The practical and aesthetic questions with the map of that distant Empire are issues for contemporary Europe. Making it easier for the European citizen to ‘navigate’ the European Union is the kind of thing that the European institutions try to do daily. One frequent response is to try to make the European Union ‘relevant’ to each citizen and her or his concerns or interests, whether those be buying a car, taking a flight, going to study etc. In this way, the European Union is supposed to come to the level of the citizen, to become relevant to everyday life. But this forgets that a 1:1 replica is of no use for navigation: if the European Union is made relevant to each citizen taken individually as an isolated unit, the map proposed is just the same size as the citizens themselves, and does not help them understand anything, just to follow their private interest. Such an approach forgets that curious citizens, like curious children, also have a vision of the world, and want to examine it, just as children and adults like to look at globes and world maps. A consumerist approach to Europe does nothing to answer this aesthetic curiosity. What is required is a narrative, a vision or a map, which makes sense of the entirety of the European Union.

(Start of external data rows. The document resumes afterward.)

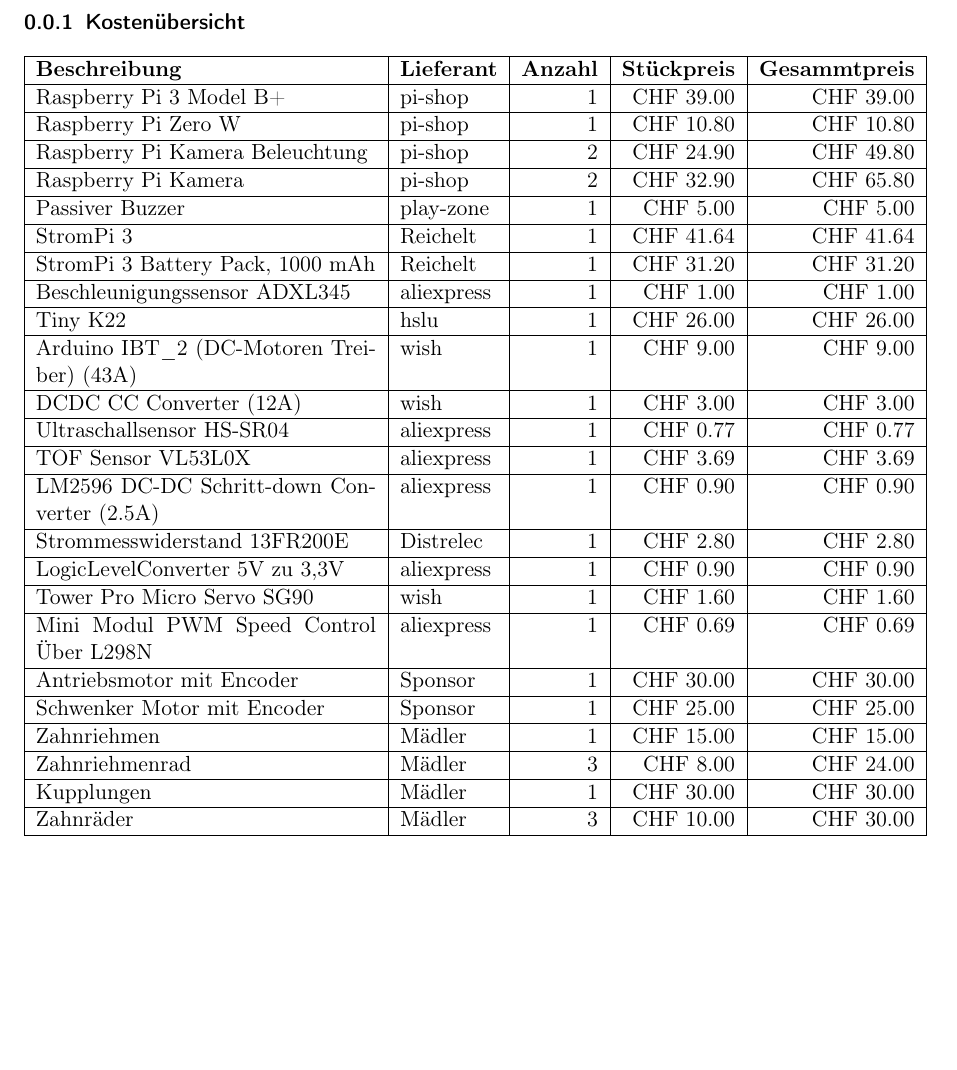
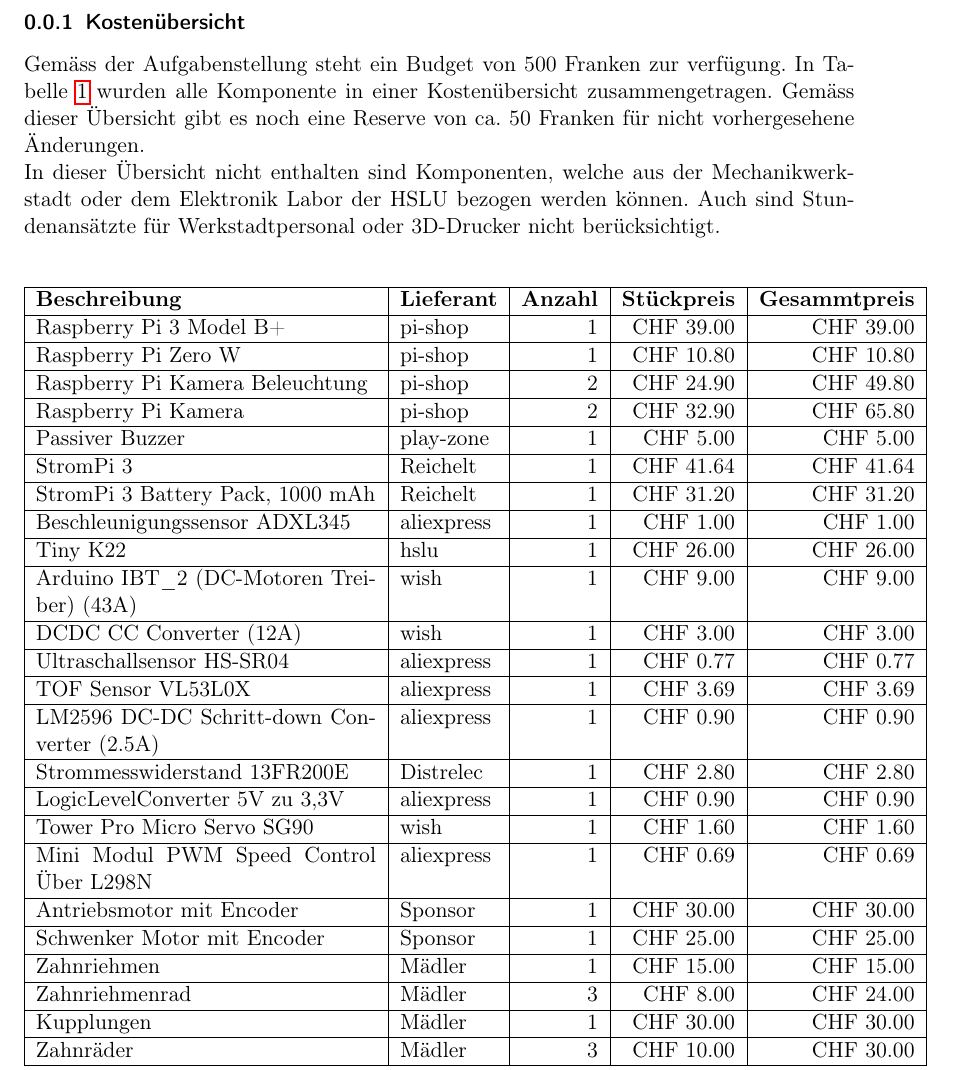
Before and after one commit to Inux/pren, a LaTeX document (docu/sections/05_Schlussdiskussion/Kosten.tex): part of the page, cut so that both start at the same text, the shorter picture padded with empty space. Compiled offline with pdfLaTeX.

Commit message:
Kommentar und Zitation zu Kosten hinzugefügt

```diff
--- a/docu/sections/05_Schlussdiskussion/Kosten.tex
+++ b/docu/sections/05_Schlussdiskussion/Kosten.tex
@@ -2,39 +2,37 @@
 \documentclass[../../main.tex]{subfiles}
 \begin{document}
 \subsubsection{Kostenübersicht}
+Gemäss der Aufgabenstellung steht ein Budget von 500 Franken zur verfügung. In Tabelle \ref{tab:kosten_total} wurden alle Komponente in einer Kostenübersicht zusammengetragen. Gemäss dieser Übersicht gibt es noch eine Reserve von ca. 50 Franken für nicht vorhergesehene Änderungen.\\
+In dieser Übersicht nicht enthalten sind Komponenten, welche aus der Mechanikwerkstadt oder dem Elektronik Labor der HSLU bezogen werden können. Auch sind Stundenansätzte für Werkstadtpersonal oder 3D-Drucker nicht berücksichtigt. \\
 
-
-% Please add the following required packages to your document preamble:
-% \usepackage[normalem]{ulem}
-% \useunder{\uline}{\ul}{}
 \begin{table}[H] \centering
     \begin{tabular}{|p{6cm}|l|r|r|r|}
     \hline
     \textbf{Beschreibung}                                   & \textbf{Lieferant} & \textbf{Anzahl} & \textbf{Stückpreis} & \textbf{Gesammtpreis} \\ \hline
-    Raspberry Pi 3 Model B+                                 & pi-shop            & 1               & CHF 39.00           & CHF 39.00             \\ \hline
-    Raspberry Pi Zero W                                     & pi-shop            & 1               & CHF 10.80           & CHF 10.80             \\ \hline
-    Raspberry Pi Kamera Beleuchtung                         & pi-shop            & 2               & CHF 24.90           & CHF 49.80             \\ \hline
-    Raspberry Pi Kamera                                     & pi-shop            & 2               & CHF 32.90           & CHF 65.80             \\ \hline
-    Passiver Buzzer                                         & play-zone          & 1               & CHF 5.00            & CHF 5.00              \\ \hline
-    StromPi 3                                               & Reichelt           & 1               & CHF 41.64           & CHF 41.64             \\ \hline
-    StromPi 3 Battery Pack, 1000 mAh                        & Reichelt           & 1               & CHF 31.20           & CHF 31.20             \\ \hline
-    Beschleunigungssensor ADXL345                           & aliexpress         & 1               & CHF 1.00            & CHF 1.00              \\ \hline
+    Raspberry Pi 3 Model B+                                 & pi-shop            & 1               & CHF 39.00           & CHF 39.00             \\ \hline \nocite{PiShopPi3ModelBp}
+    Raspberry Pi Zero W                                     & pi-shop            & 1               & CHF 10.80           & CHF 10.80             \\ \hline \nocite{PiShopPiZero}
+    Raspberry Pi Kamera Beleuchtung                         & pi-shop            & 2               & CHF 24.90           & CHF 49.80             \\ \hline \nocite{PiShopBrightPi}
+    Raspberry Pi Kamera                                     & pi-shop            & 2               & CHF 32.90           & CHF 65.80             \\ \hline \nocite{PiShopPiKamera}
+    Passiver Buzzer                                         & play-zone          & 1               & CHF 5.00            & CHF 5.00              \\ \hline \nocite{PlayZonePassiverBuzzer}
+    StromPi 3                                               & Reichelt           & 1               & CHF 41.64           & CHF 41.64             \\ \hline \nocite{ReicheltStromPi}
+    StromPi 3 Battery Pack, 1000 mAh                        & Reichelt           & 1               & CHF 31.20           & CHF 31.20             \\ \hline \nocite{ReicheltStromPiAkku}
+    Beschleunigungssensor ADXL345                           & aliexpress         & 1               & CHF 1.00            & CHF 1.00              \\ \hline \nocite{AliExpressADXL345}
     Tiny K22                                                & hslu               & 1               & CHF 26.00           & CHF 26.00             \\ \hline
-    Arduino IBT\_2 (DC-Motoren Treiber) (43A)               & wish               & 1               & CHF 9.00            & CHF 9.00              \\ \hline
-    DC\-DC CC Converter (12A)                               & wish               & 1               & CHF 3.00            & CHF 3.00              \\ \hline
-    Ultraschallsensor HS-SR04                               & aliexpress         & 1               & CHF 0.77            & CHF 0.77              \\ \hline
-    TOF Sensor VL53L0X                                      & aliexpress         & 1               & CHF 3.69            & CHF 3.69              \\ \hline
-    LM2596 DC-DC Schritt-down Converter (2.5A)              & aliexpress         & 1               & CHF 0.90            & CHF 0.90              \\ \hline
-    Strommesswiderstand 13FR200E                            & Distrelec          & 1               & CHF 2.80            & CHF 2.80              \\ \hline
-    Logic\-Level\-Converter 5V zu 3,3V                      & aliexpress         & 1               & CHF 0.90            & CHF 0.90              \\ \hline
-    Tower Pro Micro Servo SG90                              & wish               & 1               & CHF 1.60            & CHF 1.60              \\ \hline
-    Mini Modul PWM Speed Control Über L298N                 & aliexpress         & 1               & CHF 0.69            & CHF 0.69              \\ \hline
+    Arduino IBT\_2 (DC-Motoren Treiber) (43A)               & wish               & 1               & CHF 9.00            & CHF 9.00              \\ \hline \nocite{WisIBT2}
+    DC\-DC CC Converter (12A)                               & wish               & 1               & CHF 3.00            & CHF 3.00              \\ \hline \nocite{WishDCDCConverter}
+    Ultraschallsensor HS-SR04                               & aliexpress         & 1               & CHF 0.77            & CHF 0.77              \\ \hline \nocite{AliExpressHCSR04}
+    TOF Sensor VL53L0X                                      & aliexpress         & 1               & CHF 3.69            & CHF 3.69              \\ \hline \nocite{AliExpressVL53L0X}
+    LM2596 DC-DC Schritt-down Converter (2.5A)              & aliexpress         & 1               & CHF 0.90            & CHF 0.90              \\ \hline \nocite{AliExpressLM2596}
+    Strommesswiderstand 13FR200E                            & Distrelec          & 1               & CHF 2.80            & CHF 2.80              \\ \hline \nocite{Distrelec13FR200E}
+    Logic\-Level\-Converter 5V zu 3,3V                      & aliexpress         & 1               & CHF 0.90            & CHF 0.90              \\ \hline \nocite{AliExpress5V33VConverter}
+    Tower Pro Micro Servo SG90                              & wish               & 1               & CHF 1.60            & CHF 1.60              \\ \hline \nocite{WishTowerpro48}
+    Mini Modul PWM Speed Control Über L298N                 & aliexpress         & 1               & CHF 0.69            & CHF 0.69              \\ \hline \nocite{WishTowerpro48}
     Antriebsmotor mit Encoder                               & Sponsor            & 1               & CHF 30.00           & CHF 30.00             \\ \hline
     Schwenker Motor mit Encoder                             & Sponsor            & 1               & CHF 25.00           & CHF 25.00             \\ \hline
-    Zahnriehmen                                             & Mädler             & 1               & CHF 15.00           & CHF 15.00             \\ \hline
-    Zahnriehmenrad                                          & Mädler             & 3               & CHF 8.00            & CHF 24.00             \\ \hline
-    Kupplungen                                              & Mädler             & 1               & CHF 30.00           & CHF 30.00             \\ \hline
-    Zahnräder                                               & Mädler             & 3               & CHF 10.00           & CHF 30.00             \\ \hline \hline
+    Zahnriehmen                                             & Mädler             & 1               & CHF 15.00           & CHF 15.00             \\ \hline \nocite{MadlerZahnriemen}
+    Zahnriehmenrad                                          & Mädler             & 3               & CHF 8.00            & CHF 24.00             \\ \hline \nocite{MadlerZahnriemenrad}
+    Kupplungen                                              & Mädler             & 1               & CHF 30.00           & CHF 30.00             \\ \hline \nocite{MadlerKupplung}
+    Zahnräder                                               & Mädler             & 3               & CHF 10.00           & CHF 30.00             \\ \hline \hline \nocite{MadlerZahnrad}
     \textbf{Total}                                          & \textbf{}          & \textbf{30}     & \textbf{}           & \textbf{CHF 447.59}   \\ \hline
     \end{tabular}
     \caption{Kostenübersicht Gesamtkonzept}
```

The title of the parable, ‘On Exactitude in Science’, is also a warning about maps highly pertinent to Europe. There is a strong temptation to say that for the European Union to be a comprehensible political entity, it needs to have firm borders: that the map needs to be clearly drawn, ‘finished’ even. But insisting on too much exactitude sometimes leads to models and maps which have no explanatory power at all. The European Union is a very sophisticated response to today’s world going beyond a logic of nation states and firm borders – it is surely the most adapted of existing international political entities when it comes to making sense of this situation – but it loses this explanatory power when it tries to be too precise in situations that are vague. The vagueness is there in reality, and we fool ourselves if we deny it and try to paper over it. ‘Europe’ is a vague geographical term, and that is its strength, because it allows us to understand connections and overlaps. It is an aesthetic capacity, a ‘negative capability’ as Keats called it, to live with vagueness and uncertainty and not always search after a decisive ‘truth’ where there is none. Keats associated poetry with the development of negative capability.

So we have at least three lessons for the future of Europe, if it is not to turn into desert like that fabled empire: the first is not to try to ‘sell’ Europe to each citizen based exclusively on his or her interests, but to ensure that the map of Europe explains the world in general and helps the individual move beyond his own backyard; secondly, that Europe itself is a usefully vague term, and that the European institutions are useful to explain and change the world precisely because they preserve this vagueness; thirdly, that an aesthetic sense, a negative capability, is an essential virtue for European citizens and therefore should be understood as important in citizen education throughout the continent.